So, here's to marriage counseling! 


Sunday, March 12, 2017

Discovering who we are

I haven't written in months. This is by far the longest stretch, and it's weird. I had thought about just letting this space go because, for many reasons, I just don't seem to need it as much anymore. But I love this space. It's a part of who I am, and I don't want to let it go because 1. all of you who read this, and 2. I may need it in the future. Who knows when the addiction will rear its ugly head again.

I'm grateful for the growth and healing I've achieved here. I'm grateful for the support of everyone who follows my blog. Right now, I'm wrapped up in figuring out how to balance my two little ones with the rest of my life.

We are finally in a place where I am learning what our life can be like without the addiction. I guess not entirely without the addiction because it is still very real, and there are still consequences and trauma I face and work to move past. But, Ben is about 11 months sober, and now that the day-to-day acting out is in the past, we are both able to dig deeper to work on our relationship.

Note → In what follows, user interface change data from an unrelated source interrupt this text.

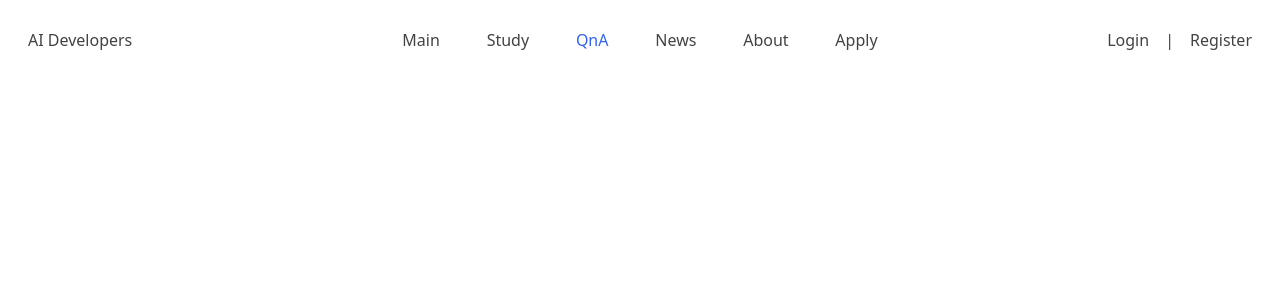
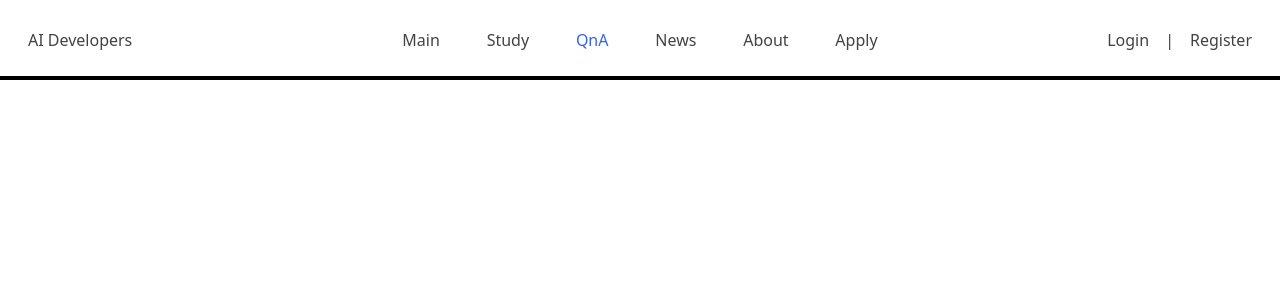
Before and after one commit to PNU-AID/AID-WEB-client-v2, a React (Vite) app: page /homepage/qna in a window 1280 px wide. Shown: the top 300 px of the page. Built offline with nearby package versions, Linux system fonts and the light colour scheme.

Commit message:
Design: 헤더에 스크롤바 추가

```diff
--- a/src/components/common/Header.tsx
+++ b/src/components/common/Header.tsx
@@ -1,8 +1,10 @@
 import { Link, useLocation } from 'react-router-dom';
 import { routerData } from '../../router';
 import { colors } from './Color';
+import { motion, useScroll } from 'framer-motion';
 
 function Header() {
+  const { scrollYProgress } = useScroll();
   const location = useLocation();
   const headerData = routerData.filter(
     (item) => item.label !== 'Login' && item.label !== 'Register'
@@ -10,7 +12,8 @@ function Header() {
 
   return (
     <>
-      <header className="fixed z-10 flex w-full h-20 bg-white p-7">
+      <header className="fixed z-10 w-full h-20 bg-white">
+        <div className="flex w-full h-full p-7">
           <h3 className="flex justify-start flex-1">AI Developers</h3>
           <div className="flex grow justify-evenly">
             {headerData.map((item) => (
@@ -32,6 +35,11 @@ function Header() {
           <div className="flex justify-end flex-1 gap-4 w-1/8">
             <button>Login</button> |<button>Register</button>
           </div>
+        </div>
+        <motion.div
+          className="absolute bottom-0 w-full h-1 bg-black"
+          style={{ scaleX: scrollYProgress }}
+        />
       </header>
     </>
   );
```
Lines whose indentation alone changed are shown as unchanged.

I'm no longer in the "everything is your fault because you are an addict" place. I'm working on dealing with my emotions and trying to see him as a person, husband, and father rather than my enemy. I hate saying that out loud, but there really have been times where he was Public Enemy #1 for me. It was such a hard place to be because I loved him and saw his potential, but I also hated a lot of the feelings I had towards him because of the addiction.

We have both changed a lot in the almost-7-years that we've been married, and right now we are getting to know each other again. We are discovering who we are as individuals and a couple. And we are working on building and strengthening our family unit as well.

I *hope* I can say the addiction is behind us. But I know it's still too early. I can't fully let go yet. And I'm not sure that he can either. It's still a daily battle in some ways. But we are making progress, and that progress is good.